ASSIGNMENT :: Go to the line containing "ingest --> pipeline" in the listing below. Output that line and each later one exactly.

DATA SUPPLIED ::
■ ■ ■ ■ ■ ■ ■

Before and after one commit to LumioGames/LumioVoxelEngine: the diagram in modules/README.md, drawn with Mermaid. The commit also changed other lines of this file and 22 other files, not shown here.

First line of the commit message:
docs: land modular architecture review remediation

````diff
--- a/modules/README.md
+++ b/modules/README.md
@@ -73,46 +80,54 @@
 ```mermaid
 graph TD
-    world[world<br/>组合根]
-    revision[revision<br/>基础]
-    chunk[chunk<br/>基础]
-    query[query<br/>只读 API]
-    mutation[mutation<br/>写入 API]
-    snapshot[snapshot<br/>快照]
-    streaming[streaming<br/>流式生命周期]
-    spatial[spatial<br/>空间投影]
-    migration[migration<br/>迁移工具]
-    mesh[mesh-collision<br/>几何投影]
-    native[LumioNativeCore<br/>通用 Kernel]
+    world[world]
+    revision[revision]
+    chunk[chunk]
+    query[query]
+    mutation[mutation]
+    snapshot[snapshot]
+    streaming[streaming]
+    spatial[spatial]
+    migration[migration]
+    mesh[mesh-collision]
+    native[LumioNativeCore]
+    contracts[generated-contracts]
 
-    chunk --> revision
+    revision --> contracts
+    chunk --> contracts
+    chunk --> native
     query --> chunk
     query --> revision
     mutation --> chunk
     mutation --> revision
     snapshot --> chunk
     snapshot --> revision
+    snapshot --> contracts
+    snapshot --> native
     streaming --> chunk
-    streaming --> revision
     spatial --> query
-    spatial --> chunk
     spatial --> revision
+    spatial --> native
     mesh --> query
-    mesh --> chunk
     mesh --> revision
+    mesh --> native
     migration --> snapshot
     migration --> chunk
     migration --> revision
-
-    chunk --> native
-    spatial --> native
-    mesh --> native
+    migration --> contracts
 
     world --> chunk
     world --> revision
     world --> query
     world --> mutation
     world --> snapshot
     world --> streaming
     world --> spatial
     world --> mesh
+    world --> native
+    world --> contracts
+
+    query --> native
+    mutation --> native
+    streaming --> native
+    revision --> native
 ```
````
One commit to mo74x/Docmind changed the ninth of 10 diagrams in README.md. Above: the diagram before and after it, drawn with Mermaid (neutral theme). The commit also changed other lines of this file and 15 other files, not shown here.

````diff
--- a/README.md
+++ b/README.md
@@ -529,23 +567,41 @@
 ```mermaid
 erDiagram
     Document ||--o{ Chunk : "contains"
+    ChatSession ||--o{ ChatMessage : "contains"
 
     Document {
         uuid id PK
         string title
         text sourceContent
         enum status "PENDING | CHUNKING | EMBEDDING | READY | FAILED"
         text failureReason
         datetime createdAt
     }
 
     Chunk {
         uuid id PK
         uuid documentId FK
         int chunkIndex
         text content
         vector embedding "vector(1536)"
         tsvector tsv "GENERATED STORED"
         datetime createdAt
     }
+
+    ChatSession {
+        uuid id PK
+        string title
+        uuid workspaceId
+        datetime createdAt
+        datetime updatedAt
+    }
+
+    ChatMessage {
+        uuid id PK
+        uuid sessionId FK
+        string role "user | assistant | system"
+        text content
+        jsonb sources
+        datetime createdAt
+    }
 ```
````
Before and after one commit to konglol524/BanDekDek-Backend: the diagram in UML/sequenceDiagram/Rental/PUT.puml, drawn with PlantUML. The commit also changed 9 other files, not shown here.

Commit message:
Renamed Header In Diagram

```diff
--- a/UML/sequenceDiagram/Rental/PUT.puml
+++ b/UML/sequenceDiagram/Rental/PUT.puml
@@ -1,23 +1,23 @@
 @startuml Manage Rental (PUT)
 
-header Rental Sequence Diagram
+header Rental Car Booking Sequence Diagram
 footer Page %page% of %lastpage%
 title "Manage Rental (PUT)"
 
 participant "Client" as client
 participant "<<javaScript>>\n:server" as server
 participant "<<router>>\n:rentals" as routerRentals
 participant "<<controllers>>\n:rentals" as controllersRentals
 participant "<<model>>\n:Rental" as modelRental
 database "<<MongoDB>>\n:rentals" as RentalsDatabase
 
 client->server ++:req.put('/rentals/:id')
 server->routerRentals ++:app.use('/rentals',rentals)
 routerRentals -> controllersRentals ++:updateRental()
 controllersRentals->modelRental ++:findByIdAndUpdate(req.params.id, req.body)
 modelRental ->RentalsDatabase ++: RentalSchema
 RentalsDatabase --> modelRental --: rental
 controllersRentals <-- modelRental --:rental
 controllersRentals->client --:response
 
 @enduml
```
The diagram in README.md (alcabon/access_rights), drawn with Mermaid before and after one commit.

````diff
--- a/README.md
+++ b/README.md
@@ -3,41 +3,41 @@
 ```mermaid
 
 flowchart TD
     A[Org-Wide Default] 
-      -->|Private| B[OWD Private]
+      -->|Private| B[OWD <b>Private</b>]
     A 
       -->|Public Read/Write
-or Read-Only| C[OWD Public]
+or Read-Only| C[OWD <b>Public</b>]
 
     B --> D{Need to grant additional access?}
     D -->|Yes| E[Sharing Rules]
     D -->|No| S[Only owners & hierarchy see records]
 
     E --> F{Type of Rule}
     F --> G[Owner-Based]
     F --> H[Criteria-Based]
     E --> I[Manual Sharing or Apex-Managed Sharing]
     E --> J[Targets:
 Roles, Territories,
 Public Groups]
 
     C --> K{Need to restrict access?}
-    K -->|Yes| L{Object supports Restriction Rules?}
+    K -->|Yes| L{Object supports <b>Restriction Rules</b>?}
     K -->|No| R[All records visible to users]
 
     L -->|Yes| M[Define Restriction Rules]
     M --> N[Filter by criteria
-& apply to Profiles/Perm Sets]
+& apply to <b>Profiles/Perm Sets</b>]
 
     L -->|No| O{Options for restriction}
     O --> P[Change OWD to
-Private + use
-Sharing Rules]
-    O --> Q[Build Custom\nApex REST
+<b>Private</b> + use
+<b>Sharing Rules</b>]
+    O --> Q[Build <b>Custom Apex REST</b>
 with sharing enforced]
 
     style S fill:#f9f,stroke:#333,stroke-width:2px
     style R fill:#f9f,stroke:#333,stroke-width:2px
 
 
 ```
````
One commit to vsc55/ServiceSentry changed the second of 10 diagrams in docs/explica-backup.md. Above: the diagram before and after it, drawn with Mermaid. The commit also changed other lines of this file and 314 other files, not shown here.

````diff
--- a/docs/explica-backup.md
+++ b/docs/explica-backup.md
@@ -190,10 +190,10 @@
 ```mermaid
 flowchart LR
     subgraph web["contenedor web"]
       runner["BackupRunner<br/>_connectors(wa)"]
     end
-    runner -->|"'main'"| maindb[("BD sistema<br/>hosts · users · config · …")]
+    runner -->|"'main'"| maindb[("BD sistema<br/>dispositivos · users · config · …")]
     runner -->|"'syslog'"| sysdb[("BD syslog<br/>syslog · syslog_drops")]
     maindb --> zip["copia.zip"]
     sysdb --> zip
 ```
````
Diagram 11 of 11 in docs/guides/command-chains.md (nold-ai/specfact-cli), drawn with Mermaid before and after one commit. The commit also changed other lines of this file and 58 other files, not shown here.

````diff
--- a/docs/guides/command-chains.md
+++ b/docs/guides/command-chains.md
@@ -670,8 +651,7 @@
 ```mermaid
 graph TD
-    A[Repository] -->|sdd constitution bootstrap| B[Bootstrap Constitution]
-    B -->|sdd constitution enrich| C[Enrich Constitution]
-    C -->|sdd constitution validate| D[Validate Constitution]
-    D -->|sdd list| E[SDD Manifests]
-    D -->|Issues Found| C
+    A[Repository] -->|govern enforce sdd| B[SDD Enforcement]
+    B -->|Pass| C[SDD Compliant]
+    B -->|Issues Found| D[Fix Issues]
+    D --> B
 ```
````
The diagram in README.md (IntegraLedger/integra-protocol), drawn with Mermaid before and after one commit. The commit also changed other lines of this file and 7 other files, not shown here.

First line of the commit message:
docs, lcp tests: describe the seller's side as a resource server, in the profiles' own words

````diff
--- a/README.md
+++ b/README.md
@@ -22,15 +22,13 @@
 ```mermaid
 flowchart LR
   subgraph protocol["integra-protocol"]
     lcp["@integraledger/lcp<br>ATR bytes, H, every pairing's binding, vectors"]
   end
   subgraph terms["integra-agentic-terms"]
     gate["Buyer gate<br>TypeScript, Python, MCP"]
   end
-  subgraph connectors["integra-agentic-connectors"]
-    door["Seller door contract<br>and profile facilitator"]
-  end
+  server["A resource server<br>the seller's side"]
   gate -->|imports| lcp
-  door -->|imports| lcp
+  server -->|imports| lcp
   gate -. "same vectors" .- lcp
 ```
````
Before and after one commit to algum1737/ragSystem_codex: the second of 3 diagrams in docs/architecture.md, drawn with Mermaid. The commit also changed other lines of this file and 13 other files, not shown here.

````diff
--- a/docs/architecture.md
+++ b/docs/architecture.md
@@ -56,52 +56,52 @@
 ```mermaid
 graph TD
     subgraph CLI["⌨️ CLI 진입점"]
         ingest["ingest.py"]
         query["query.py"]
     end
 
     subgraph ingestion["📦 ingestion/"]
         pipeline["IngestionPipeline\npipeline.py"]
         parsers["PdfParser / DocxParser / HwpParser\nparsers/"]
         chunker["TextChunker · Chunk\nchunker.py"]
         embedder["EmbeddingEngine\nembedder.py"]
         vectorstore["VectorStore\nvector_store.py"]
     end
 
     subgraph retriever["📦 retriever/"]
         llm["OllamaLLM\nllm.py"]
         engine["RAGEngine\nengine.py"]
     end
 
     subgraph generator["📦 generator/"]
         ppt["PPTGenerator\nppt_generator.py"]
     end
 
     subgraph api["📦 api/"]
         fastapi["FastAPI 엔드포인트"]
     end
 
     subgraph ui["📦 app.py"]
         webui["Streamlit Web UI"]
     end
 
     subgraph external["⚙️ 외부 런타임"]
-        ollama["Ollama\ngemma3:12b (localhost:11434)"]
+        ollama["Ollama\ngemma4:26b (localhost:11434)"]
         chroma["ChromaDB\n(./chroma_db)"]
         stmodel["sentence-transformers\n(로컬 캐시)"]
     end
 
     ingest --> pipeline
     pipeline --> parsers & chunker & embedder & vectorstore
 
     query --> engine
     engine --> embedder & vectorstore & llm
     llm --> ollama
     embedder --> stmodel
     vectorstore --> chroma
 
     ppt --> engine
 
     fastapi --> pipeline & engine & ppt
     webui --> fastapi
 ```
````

■ ■ ■ ■ ■ ■ ■

RESULT OF THIS EXERCISE ::
     ingest --> pipeline
     pipeline --> parsers & chunker & embedder & vectorstore
 
     query --> engine
     engine --> embedder & vectorstore & llm
     llm --> ollama
     embedder --> stmodel
     vectorstore --> chroma
 
     ppt --> engine
 
     fastapi --> pipeline & engine & ppt
     webui --> fastapi
 ```
````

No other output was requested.